RECORDS FOR THE TASK:
========

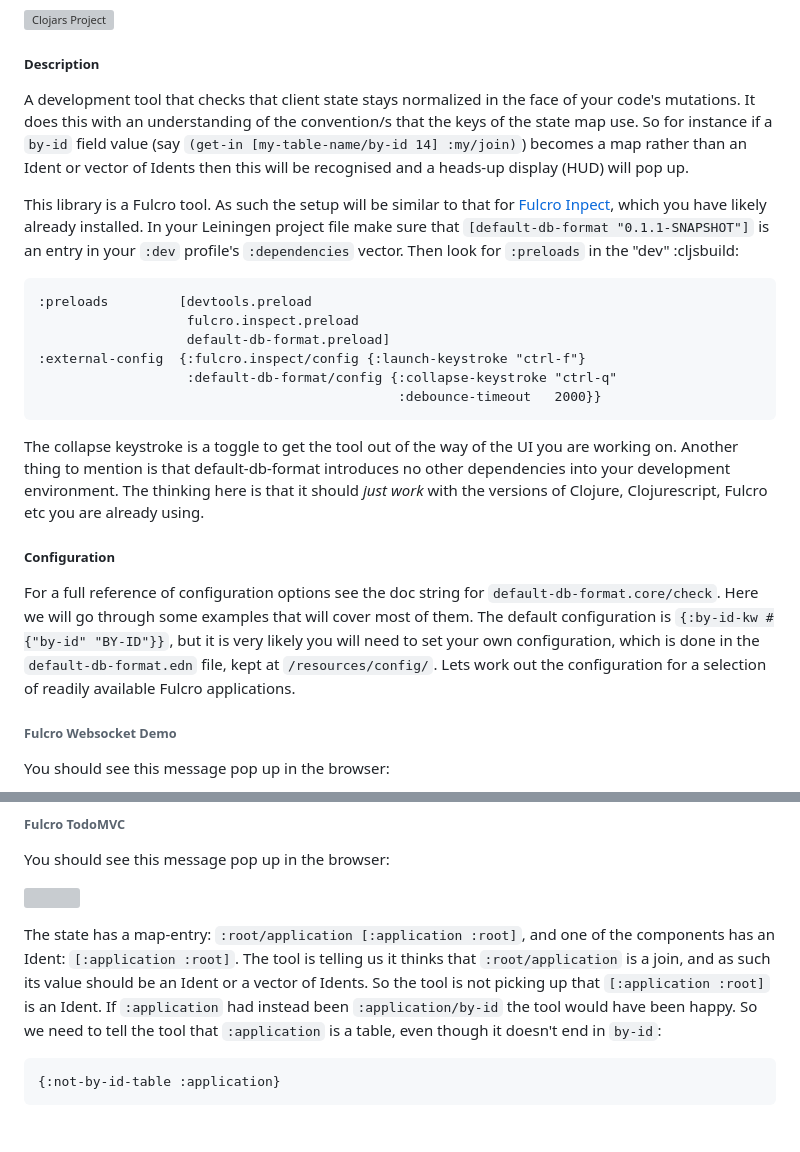
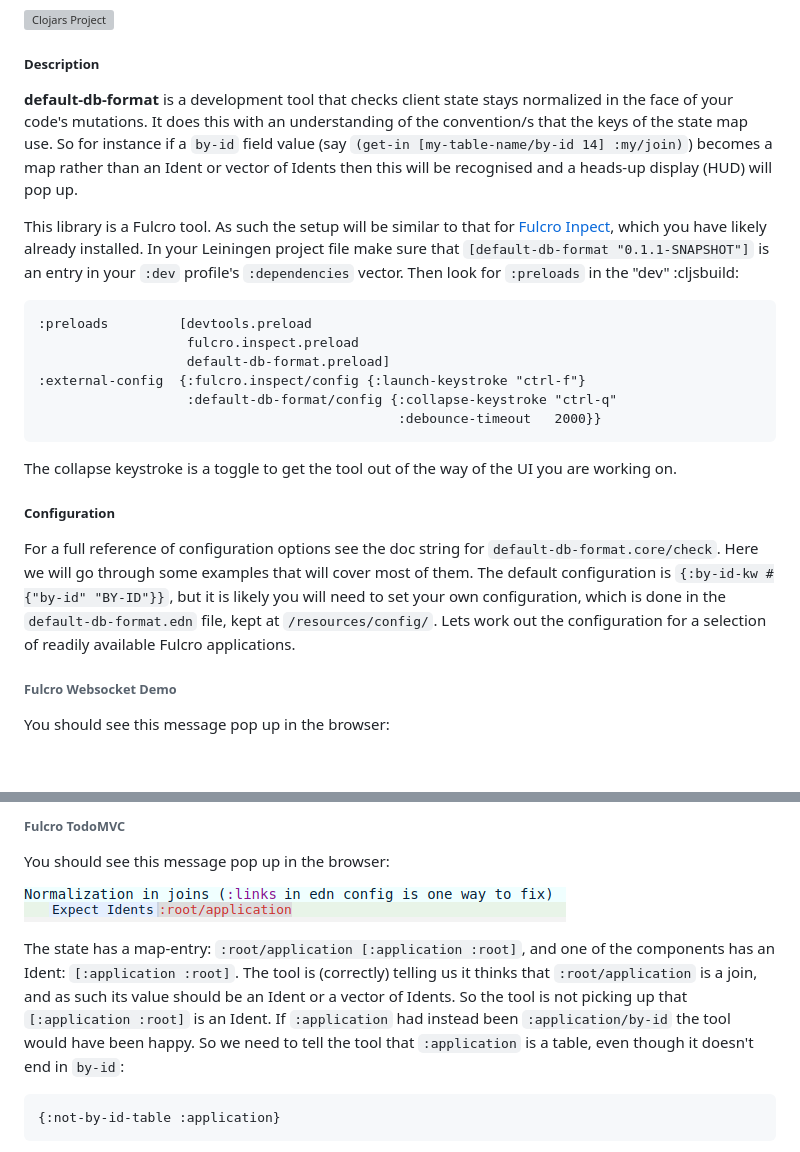
Before and after one commit to chrismurrph/default-db-format, a Markdown page: README.md, 2 parts joined by grey strips. Drawn GitHub-style; pictures changed too: imgs/20180117-055730.png (added); blank space fills up the shorter version; grey boxes are pictures that could not be loaded.

Commit message:
See if the images show up...

`````diff
--- a/README.md
+++ b/README.md
@@ -7,7 +7,7 @@ Checks that your Fulcro client state is formatted as per the normalized storage
 
 ##### Description
 
-A development tool that checks that client state stays normalized in the face of your code's mutations. It does this with an understanding of the convention/s that the keys of the state map use. So for instance if a `by-id` field value (say `(get-in [my-table-name/by-id 14] :my/join)`) becomes a map rather than an Ident or vector of Idents then this will be recognised and a heads-up display (HUD) will pop up.
+**default-db-format** is a development tool that checks client state stays normalized in the face of your code's mutations. It does this with an understanding of the convention/s that the keys of the state map use. So for instance if a `by-id` field value (say `(get-in [my-table-name/by-id 14] :my/join)`) becomes a map rather than an Ident or vector of Idents then this will be recognised and a heads-up display (HUD) will pop up.
 
 This library is a Fulcro tool. As such the setup will be similar to that for [Fulcro Inpect](https://github.com/fulcrologic/fulcro-inspect), which you have likely already installed. In your Leiningen project file make sure that `[default-db-format "0.1.1-SNAPSHOT"]` is an entry in your `:dev` profile's `:dependencies` vector. Then look for `:preloads` in the "dev" :cljsbuild:
 
@@ -20,11 +20,11 @@ This library is a Fulcro tool. As such the setup will be similar to that for [Fu
                                               :debounce-timeout   2000}}
 ````
 
-The collapse keystroke is a toggle to get the tool out of the way of the UI you are working on. Another thing to mention is that default-db-format introduces no other dependencies into your development environment. The thinking here is that it should *just work* with the versions of Clojure, Clojurescript, Fulcro etc you are already using.
+The collapse keystroke is a toggle to get the tool out of the way of the UI you are working on.
 
 ##### Configuration
 
-For a full reference of configuration options see the doc string for `default-db-format.core/check`. Here we will go through some examples that will cover most of them. The default configuration is `{:by-id-kw #{"by-id" "BY-ID"}}`, but it is very likely you will need to set your own configuration, which is done in the `default-db-format.edn` file, kept at `/resources/config/`. Lets work out the configuration for a selection of readily available Fulcro applications.
+For a full reference of configuration options see the doc string for `default-db-format.core/check`. Here we will go through some examples that will cover most of them. The default configuration is `{:by-id-kw #{"by-id" "BY-ID"}}`, but it is likely you will need to set your own configuration, which is done in the `default-db-format.edn` file, kept at `/resources/config/`. Lets work out the configuration for a selection of readily available Fulcro applications.
 
 ###### Fulcro Websocket Demo
 
@@ -46,7 +46,7 @@ You should see this message pop up in the browser:
 
 ![](imgs/20180117-055730.png)
 
-The state has a map-entry: `:root/application [:application :root]`, and one of the components has an Ident: `[:application :root]`. The tool is telling us it thinks that `:root/application` is a join, and as such its value should be an Ident or a vector of Idents. So the tool is not picking up that `[:application :root]` is an Ident. If `:application` had instead been `:application/by-id` the tool would have been happy. So we need to tell the tool that `:application` is a table, even though it doesn't end in `by-id`:
+The state has a map-entry: `:root/application [:application :root]`, and one of the components has an Ident: `[:application :root]`. The tool is (correctly) telling us it thinks that `:root/application` is a join, and as such its value should be an Ident or a vector of Idents. So the tool is not picking up that `[:application :root]` is an Ident. If `:application` had instead been `:application/by-id` the tool would have been happy. So we need to tell the tool that `:application` is a table, even though it doesn't end in `by-id`:
 
 ````
 {:not-by-id-table :application}
`````
Also changed, not shown: imgs/20180116-230833.png (added), 1 other file.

========

WHAT THE TASK ASKS:
Show, from the records above, every line that includes "imgs".

PROBLEM SOLUTION:
Before and after one commit to chrismurrph/default-db-format, a Markdown page: README.md, 2 parts joined by grey strips. Drawn GitHub-style; pictures changed too: imgs/20180117-055730.png (added); blank space fills up the shorter version; grey boxes are pictures that could not be loaded.
 ![](imgs/20180117-055730.png)
Also changed, not shown: imgs/20180116-230833.png (added), 1 other file.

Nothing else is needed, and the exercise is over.